* _EXERCISE REQUIREMENTS_:
Print out the entire listing verbatim.

* _PROVIDED DATA_:
- Opening Delimiter -

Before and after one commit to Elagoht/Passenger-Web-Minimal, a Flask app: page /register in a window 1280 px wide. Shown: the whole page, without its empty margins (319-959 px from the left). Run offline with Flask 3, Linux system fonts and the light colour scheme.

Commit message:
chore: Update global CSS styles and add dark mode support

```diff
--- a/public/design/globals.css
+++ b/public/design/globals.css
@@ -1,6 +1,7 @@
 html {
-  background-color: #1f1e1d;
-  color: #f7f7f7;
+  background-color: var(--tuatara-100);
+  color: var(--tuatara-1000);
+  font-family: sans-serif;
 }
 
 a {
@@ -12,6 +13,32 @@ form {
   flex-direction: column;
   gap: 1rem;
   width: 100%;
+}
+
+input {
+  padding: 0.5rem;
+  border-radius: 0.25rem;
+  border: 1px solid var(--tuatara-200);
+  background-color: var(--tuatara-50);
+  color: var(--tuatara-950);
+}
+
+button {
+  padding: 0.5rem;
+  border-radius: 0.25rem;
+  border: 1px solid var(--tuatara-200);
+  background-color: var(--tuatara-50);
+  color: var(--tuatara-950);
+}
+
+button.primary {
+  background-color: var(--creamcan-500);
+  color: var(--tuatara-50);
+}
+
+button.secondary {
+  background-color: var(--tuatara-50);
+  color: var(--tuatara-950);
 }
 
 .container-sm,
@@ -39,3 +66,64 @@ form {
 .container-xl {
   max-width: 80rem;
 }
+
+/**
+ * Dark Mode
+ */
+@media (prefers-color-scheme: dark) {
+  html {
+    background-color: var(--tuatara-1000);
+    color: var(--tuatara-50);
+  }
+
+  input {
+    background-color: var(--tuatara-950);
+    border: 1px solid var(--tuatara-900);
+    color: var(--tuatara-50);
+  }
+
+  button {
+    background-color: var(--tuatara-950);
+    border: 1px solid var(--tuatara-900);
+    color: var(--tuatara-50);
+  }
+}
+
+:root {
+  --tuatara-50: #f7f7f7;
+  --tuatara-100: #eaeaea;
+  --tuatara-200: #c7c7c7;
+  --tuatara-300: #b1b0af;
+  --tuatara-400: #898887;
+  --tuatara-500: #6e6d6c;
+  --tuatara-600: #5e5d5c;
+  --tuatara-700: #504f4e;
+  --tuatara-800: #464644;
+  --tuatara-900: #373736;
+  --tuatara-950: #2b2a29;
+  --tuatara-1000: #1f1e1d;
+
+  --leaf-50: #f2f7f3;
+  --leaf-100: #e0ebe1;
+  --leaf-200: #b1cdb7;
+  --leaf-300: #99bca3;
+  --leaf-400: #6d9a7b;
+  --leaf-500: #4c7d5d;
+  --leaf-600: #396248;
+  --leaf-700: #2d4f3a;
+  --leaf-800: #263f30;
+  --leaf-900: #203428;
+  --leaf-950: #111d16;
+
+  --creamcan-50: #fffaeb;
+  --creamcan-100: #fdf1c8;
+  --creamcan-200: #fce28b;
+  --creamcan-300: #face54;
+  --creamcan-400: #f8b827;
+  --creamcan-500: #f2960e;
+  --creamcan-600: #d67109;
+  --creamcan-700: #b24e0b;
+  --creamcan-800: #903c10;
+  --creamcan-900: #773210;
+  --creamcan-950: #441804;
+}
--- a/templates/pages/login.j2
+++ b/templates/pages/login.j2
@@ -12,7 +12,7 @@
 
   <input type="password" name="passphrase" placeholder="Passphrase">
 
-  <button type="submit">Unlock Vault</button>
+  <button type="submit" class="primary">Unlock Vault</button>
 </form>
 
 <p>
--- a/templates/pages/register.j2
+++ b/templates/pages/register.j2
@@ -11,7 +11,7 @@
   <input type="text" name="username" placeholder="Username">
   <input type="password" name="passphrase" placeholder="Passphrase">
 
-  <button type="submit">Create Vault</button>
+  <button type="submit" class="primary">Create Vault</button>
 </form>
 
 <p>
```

- Closing Delimiter -

* _EXERCISE SOLUTION_:
Before and after one commit to Elagoht/Passenger-Web-Minimal, a Flask app: page /register in a window 1280 px wide. Shown: the whole page, without its empty margins (319-959 px from the left). Run offline with Flask 3, Linux system fonts and the light colour scheme.

Commit message:
chore: Update global CSS styles and add dark mode support

```diff
--- a/public/design/globals.css
+++ b/public/design/globals.css
@@ -1,6 +1,7 @@
 html {
-  background-color: #1f1e1d;
-  color: #f7f7f7;
+  background-color: var(--tuatara-100);
+  color: var(--tuatara-1000);
+  font-family: sans-serif;
 }
 
 a {
@@ -12,6 +13,32 @@ form {
   flex-direction: column;
   gap: 1rem;
   width: 100%;
+}
+
+input {
+  padding: 0.5rem;
+  border-radius: 0.25rem;
+  border: 1px solid var(--tuatara-200);
+  background-color: var(--tuatara-50);
+  color: var(--tuatara-950);
+}
+
+button {
+  padding: 0.5rem;
+  border-radius: 0.25rem;
+  border: 1px solid var(--tuatara-200);
+  background-color: var(--tuatara-50);
+  color: var(--tuatara-950);
+}
+
+button.primary {
+  background-color: var(--creamcan-500);
+  color: var(--tuatara-50);
+}
+
+button.secondary {
+  background-color: var(--tuatara-50);
+  color: var(--tuatara-950);
 }
 
 .container-sm,
@@ -39,3 +66,64 @@ form {
 .container-xl {
   max-width: 80rem;
 }
+
+/**
+ * Dark Mode
+ */
+@media (prefers-color-scheme: dark) {
+  html {
+    background-color: var(--tuatara-1000);
+    color: var(--tuatara-50);
+  }
+
+  input {
+    background-color: var(--tuatara-950);
+    border: 1px solid var(--tuatara-900);
+    color: var(--tuatara-50);
+  }
+
+  button {
+    background-color: var(--tuatara-950);
+    border: 1px solid var(--tuatara-900);
+    color: var(--tuatara-50);
+  }
+}
+
+:root {
+  --tuatara-50: #f7f7f7;
+  --tuatara-100: #eaeaea;
+  --tuatara-200: #c7c7c7;
+  --tuatara-300: #b1b0af;
+  --tuatara-400: #898887;
+  --tuatara-500: #6e6d6c;
+  --tuatara-600: #5e5d5c;
+  --tuatara-700: #504f4e;
+  --tuatara-800: #464644;
+  --tuatara-900: #373736;
+  --tuatara-950: #2b2a29;
+  --tuatara-1000: #1f1e1d;
+
+  --leaf-50: #f2f7f3;
+  --leaf-100: #e0ebe1;
+  --leaf-200: #b1cdb7;
+  --leaf-300: #99bca3;
+  --leaf-400: #6d9a7b;
+  --leaf-500: #4c7d5d;
+  --leaf-600: #396248;
+  --leaf-700: #2d4f3a;
+  --leaf-800: #263f30;
+  --leaf-900: #203428;
+  --leaf-950: #111d16;
+
+  --creamcan-50: #fffaeb;
+  --creamcan-100: #fdf1c8;
+  --creamcan-200: #fce28b;
+  --creamcan-300: #face54;
+  --creamcan-400: #f8b827;
+  --creamcan-500: #f2960e;
+  --creamcan-600: #d67109;
+  --creamcan-700: #b24e0b;
+  --creamcan-800: #903c10;
+  --creamcan-900: #773210;
+  --creamcan-950: #441804;
+}
--- a/templates/pages/login.j2
+++ b/templates/pages/login.j2
@@ -12,7 +12,7 @@
 
   <input type="password" name="passphrase" placeholder="Passphrase">
 
-  <button type="submit">Unlock Vault</button>
+  <button type="submit" class="primary">Unlock Vault</button>
 </form>
 
 <p>
--- a/templates/pages/register.j2
+++ b/templates/pages/register.j2
@@ -11,7 +11,7 @@
   <input type="text" name="username" placeholder="Username">
   <input type="password" name="passphrase" placeholder="Passphrase">
 
-  <button type="submit">Create Vault</button>
+  <button type="submit" class="primary">Create Vault</button>
 </form>
 
 <p>
```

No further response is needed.